Graphopliones
Novelties, Toys, Etc
T. E. BATE
Magnet Cash Store
P. O. Box 279
Phone 31
0»Oi>CK»OI<OHOIIO<«OI)O>)Ot.O(«OS)OIIOtlCXIOl!O!)O>lO!.-----* ****9
Many Hands Handle Your Calls.   I
Capable hands, but human. Sometimes, not often,
something goes wrong. We want to hear of it.
We are satisfied only with a system second to none.
The B.C. Telephone Company's shield is the sign
of superiqr service.
You can help to keep it so if you will. It is your
service, and prompt reports from you concerning
any defect in the apparatus or service are essential,
and are welcomed.
British ColumbiaTelephoneCo.,Ltd  j
OW(soi«o>io<tos-o<»osta)Oiio.io<x*iotio<xxio.-a>!c*iOs.ota

Cite

Citation Scheme:

        

Citations by CSL (citeproc-js)

Usage Statistics

Share

Embed

Customize your widget with the following options, then copy and paste the code below into the HTML of your page to embed this item in your website.
                        
                            <div id="ubcOpenCollectionsWidgetDisplay">
                            <script id="ubcOpenCollectionsWidget"
                            src="{[{embed.src}]}"
                            data-item="{[{embed.item}]}"
                            data-collection="{[{embed.collection}]}"
                            data-metadata="{[{embed.showMetadata}]}"
                            data-width="{[{embed.width}]}"
                            async >
                            </script>
                            </div>
                        
                    
IIIF logo Our image viewer uses the IIIF 2.0 standard.
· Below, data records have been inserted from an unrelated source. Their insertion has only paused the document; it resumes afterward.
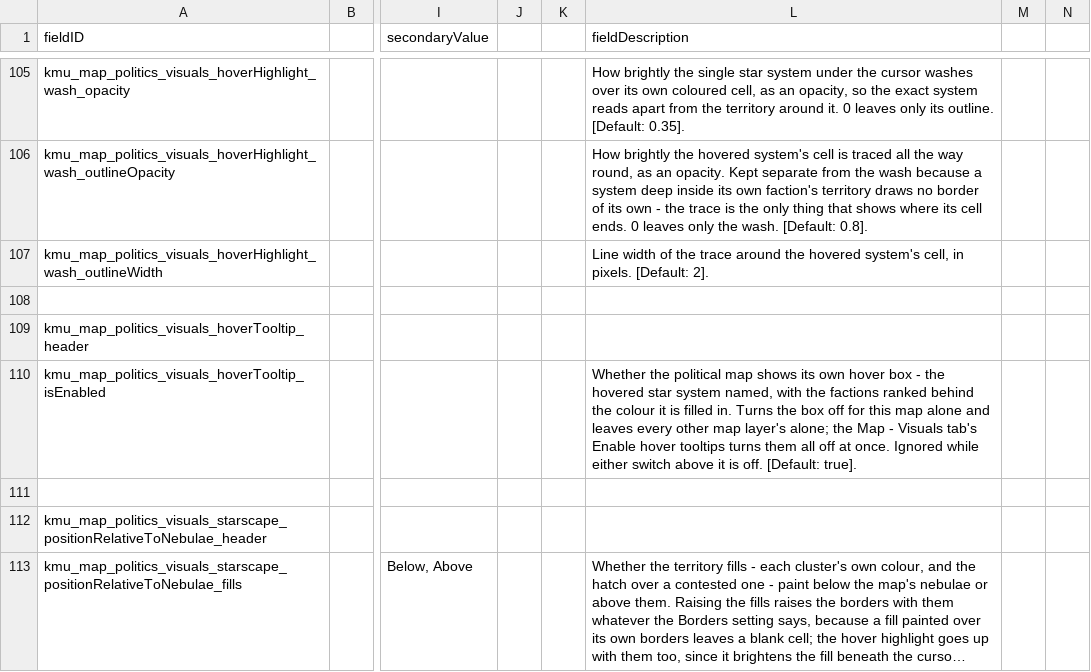
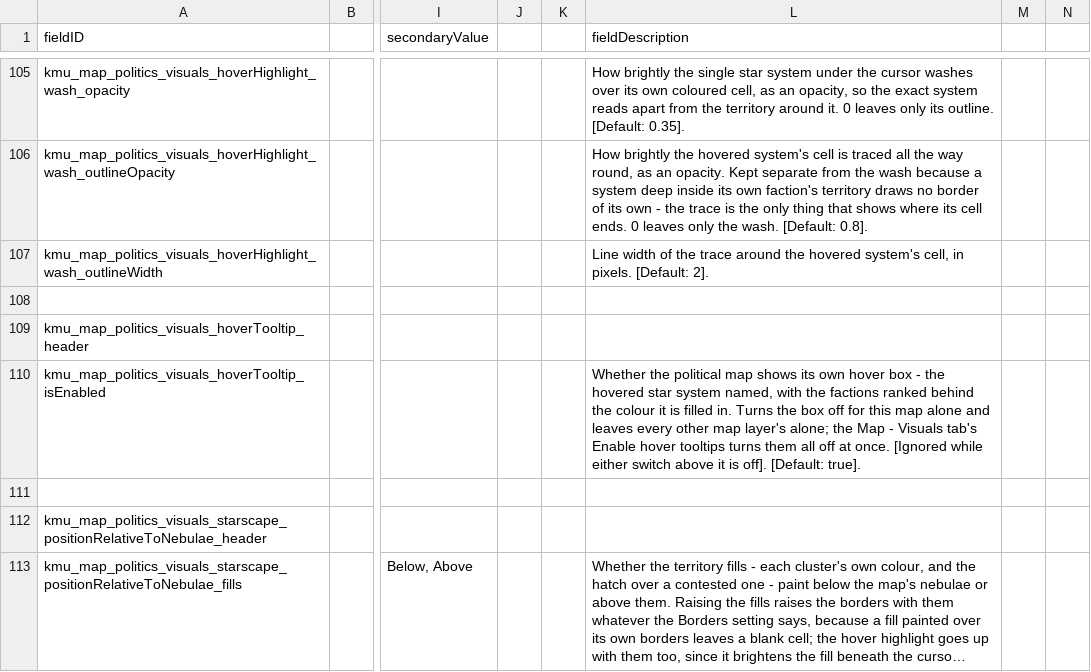
Before and after one commit to Klark-Morrigan/Starsector-Mod-KMU, a CSV file: data/config/LunaSettings.csv, drawn as a sheet; only a part is shown, gaps mark what is left out; long unchanged cells end in …; the diff covers the shown part only; the diff names each change by its address in the sheet, - before the commit and + after, or states it on an @@ line.

Commit message:
chore: highlight dependencies in setting descriptions

```diff
--- a/data/config/LunaSettings.csv
+++ b/data/config/LunaSettings.csv
-L110 (fieldDescription): …at once. Ignored while either switch above it is off. [Default: true].
+L110 (fieldDescription): …at once. [Ignored while either switch above it is off]. [Default: true].
```
Also changed, not shown: 27 edited cells elsewhere in this file.
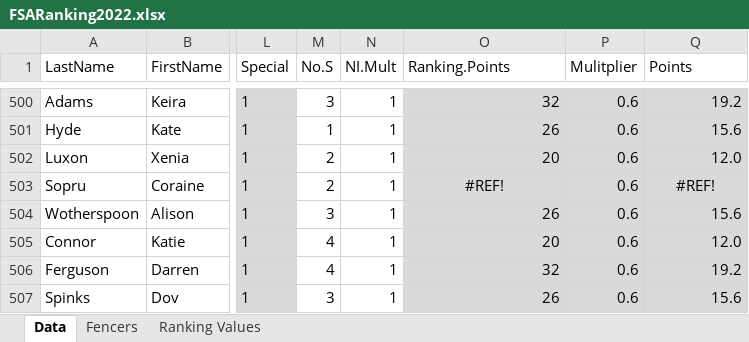
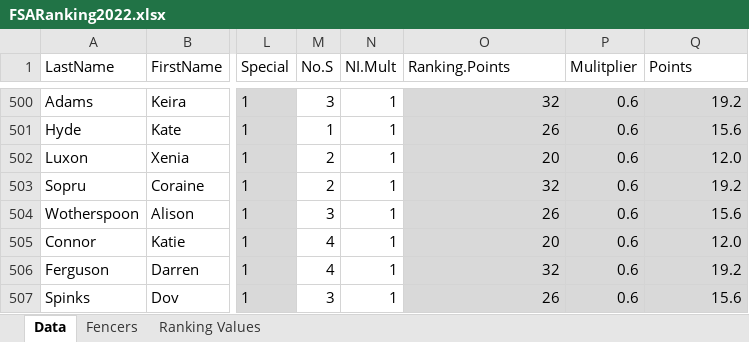
Before and after one commit to stuartmarshall87/FencingSAResults2, an Excel workbook: 2022/FSARanking2022.xlsx, sheet Data, drawn as a sheet; only a part is shown, gaps mark what is left out; values as stored, in another font and other column widths than the file's, no borders; table styles not drawn; the diff names each change by its address in the sheet, - before the commit and + after, or states it on an @@ line.

```diff
--- a/2022/FSARanking2022.xlsx (sheet Data)
+++ b/2022/FSARanking2022.xlsx (sheet Data)
-O503 (Ranking.Points): #REF!
+O503 (Ranking.Points): 32
-O503 alignment: center
+O503 alignment: right
-Q503 (Points): #REF!
+Q503 (Points): 19.2
-Q503 alignment: center
+Q503 alignment: right
```
Also changed, not shown: 1 other file.
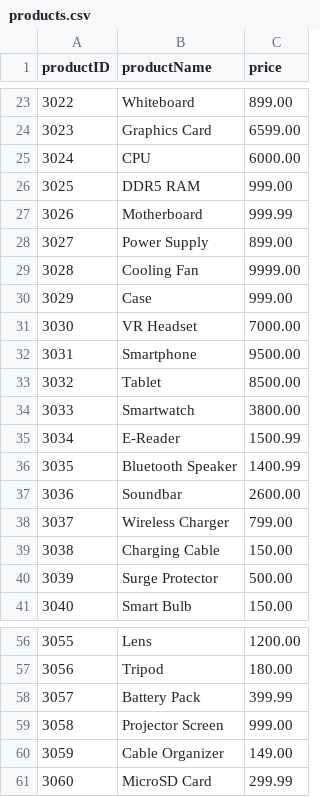
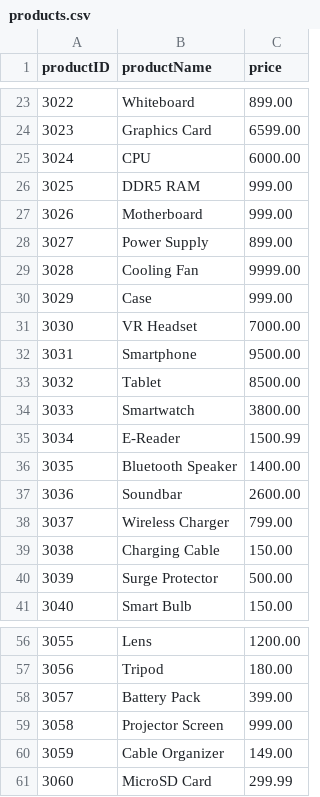
Before and after one commit to Emmynaess/Examen-automation, a CSV file: fake_data_corrupted_code/products.csv, drawn as a sheet; only a part is shown, gaps mark what is left out.

```diff
--- a/fake_data_corrupted_code/products.csv
+++ b/fake_data_corrupted_code/products.csv
@@ -26,3 +26,3 @@ productID,productName,price
 3025,DDR5 RAM,999.00
-3026,Motherboard,999.99
+3026,Motherboard,999.00
 3027,Power Supply,899.00
@@ -35,3 +35,3 @@ productID,productName,price
 3034,E-Reader,1500.99
-3035,Bluetooth Speaker,1400.99
+3035,Bluetooth Speaker,1400.00
 3036,Soundbar,2600.00
@@ -57,3 +57,3 @@ productID,productName,price
 3056,Tripod,180.00
-3057,Battery Pack,399.99
+3057,Battery Pack,399.00
 3058,Projector Screen,999.00
```
Also changed, not shown: 22 other files.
To load this item in other compatible viewers, use this url:
https://iiif.library.ubc.ca/presentation/cdm.cumberlandis.1-0224764/manifest

Comment

Related Items